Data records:
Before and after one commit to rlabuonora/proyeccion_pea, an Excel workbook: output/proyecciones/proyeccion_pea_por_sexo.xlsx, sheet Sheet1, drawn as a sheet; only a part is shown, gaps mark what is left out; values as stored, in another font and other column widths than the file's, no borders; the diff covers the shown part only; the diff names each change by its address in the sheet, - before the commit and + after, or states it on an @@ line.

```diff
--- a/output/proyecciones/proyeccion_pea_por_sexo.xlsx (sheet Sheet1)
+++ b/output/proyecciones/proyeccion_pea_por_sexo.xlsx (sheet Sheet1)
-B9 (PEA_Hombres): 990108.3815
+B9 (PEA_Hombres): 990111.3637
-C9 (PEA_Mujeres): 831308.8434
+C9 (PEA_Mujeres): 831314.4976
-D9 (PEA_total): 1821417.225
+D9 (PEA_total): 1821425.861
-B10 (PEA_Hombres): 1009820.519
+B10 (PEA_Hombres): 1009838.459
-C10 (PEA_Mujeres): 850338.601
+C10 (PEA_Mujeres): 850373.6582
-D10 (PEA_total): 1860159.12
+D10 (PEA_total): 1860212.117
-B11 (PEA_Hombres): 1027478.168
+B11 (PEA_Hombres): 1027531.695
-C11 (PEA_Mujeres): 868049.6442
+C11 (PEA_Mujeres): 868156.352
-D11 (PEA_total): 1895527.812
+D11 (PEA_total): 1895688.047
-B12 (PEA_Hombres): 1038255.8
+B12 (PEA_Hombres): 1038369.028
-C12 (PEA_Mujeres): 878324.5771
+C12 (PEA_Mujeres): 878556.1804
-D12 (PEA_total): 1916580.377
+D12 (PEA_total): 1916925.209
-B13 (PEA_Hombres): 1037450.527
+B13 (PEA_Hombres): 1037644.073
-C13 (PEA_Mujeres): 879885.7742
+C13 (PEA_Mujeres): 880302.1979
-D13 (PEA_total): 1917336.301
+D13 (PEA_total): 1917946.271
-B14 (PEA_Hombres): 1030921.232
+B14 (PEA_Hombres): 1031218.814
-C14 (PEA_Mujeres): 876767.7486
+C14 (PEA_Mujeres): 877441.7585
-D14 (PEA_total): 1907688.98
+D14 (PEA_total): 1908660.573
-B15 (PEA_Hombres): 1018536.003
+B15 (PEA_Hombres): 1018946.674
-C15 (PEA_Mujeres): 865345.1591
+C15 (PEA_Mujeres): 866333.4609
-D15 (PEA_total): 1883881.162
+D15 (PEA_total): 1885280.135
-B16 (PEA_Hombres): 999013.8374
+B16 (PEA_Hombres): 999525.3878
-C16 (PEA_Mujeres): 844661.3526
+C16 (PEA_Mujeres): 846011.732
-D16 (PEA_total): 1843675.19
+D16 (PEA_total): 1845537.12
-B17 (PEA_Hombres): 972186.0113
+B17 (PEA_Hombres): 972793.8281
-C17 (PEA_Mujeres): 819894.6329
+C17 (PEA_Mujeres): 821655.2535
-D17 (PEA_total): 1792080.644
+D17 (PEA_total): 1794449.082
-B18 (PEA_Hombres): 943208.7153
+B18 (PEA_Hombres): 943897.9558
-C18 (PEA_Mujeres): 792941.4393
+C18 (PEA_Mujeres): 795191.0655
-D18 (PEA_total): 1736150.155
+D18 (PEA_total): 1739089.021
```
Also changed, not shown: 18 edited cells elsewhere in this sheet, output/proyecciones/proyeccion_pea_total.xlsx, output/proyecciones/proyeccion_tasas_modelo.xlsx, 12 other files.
--
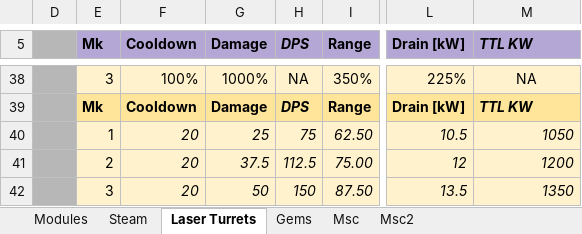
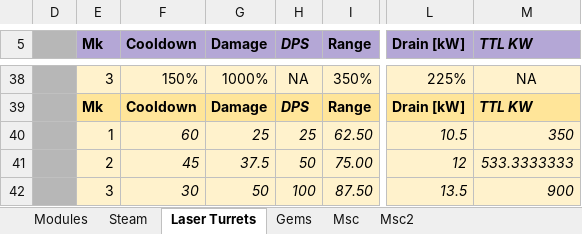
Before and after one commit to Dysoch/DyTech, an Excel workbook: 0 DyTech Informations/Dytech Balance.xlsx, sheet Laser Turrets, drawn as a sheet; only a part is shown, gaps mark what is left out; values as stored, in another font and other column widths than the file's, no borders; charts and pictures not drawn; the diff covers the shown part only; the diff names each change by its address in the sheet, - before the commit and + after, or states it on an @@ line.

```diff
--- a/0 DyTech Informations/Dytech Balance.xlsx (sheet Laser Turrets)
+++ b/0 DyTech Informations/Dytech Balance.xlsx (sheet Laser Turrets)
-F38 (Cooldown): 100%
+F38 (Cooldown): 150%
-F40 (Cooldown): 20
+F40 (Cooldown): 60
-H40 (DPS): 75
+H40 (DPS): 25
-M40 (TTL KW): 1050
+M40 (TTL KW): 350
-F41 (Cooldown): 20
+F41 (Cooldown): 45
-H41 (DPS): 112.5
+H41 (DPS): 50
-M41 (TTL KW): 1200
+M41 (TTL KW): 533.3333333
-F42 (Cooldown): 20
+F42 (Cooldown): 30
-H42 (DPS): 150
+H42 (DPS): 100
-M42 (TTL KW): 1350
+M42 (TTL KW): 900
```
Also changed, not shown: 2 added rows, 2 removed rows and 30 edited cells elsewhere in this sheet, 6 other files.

▸ Work to be completed
Every line that holds the word "edited" should be copied from the records.

▸ Answer for this exercise
Also changed, not shown: 18 edited cells elsewhere in this sheet, output/proyecciones/proyeccion_pea_total.xlsx, output/proyecciones/proyeccion_tasas_modelo.xlsx, 12 other files.
Also changed, not shown: 2 added rows, 2 removed rows and 30 edited cells elsewhere in this sheet, 6 other files.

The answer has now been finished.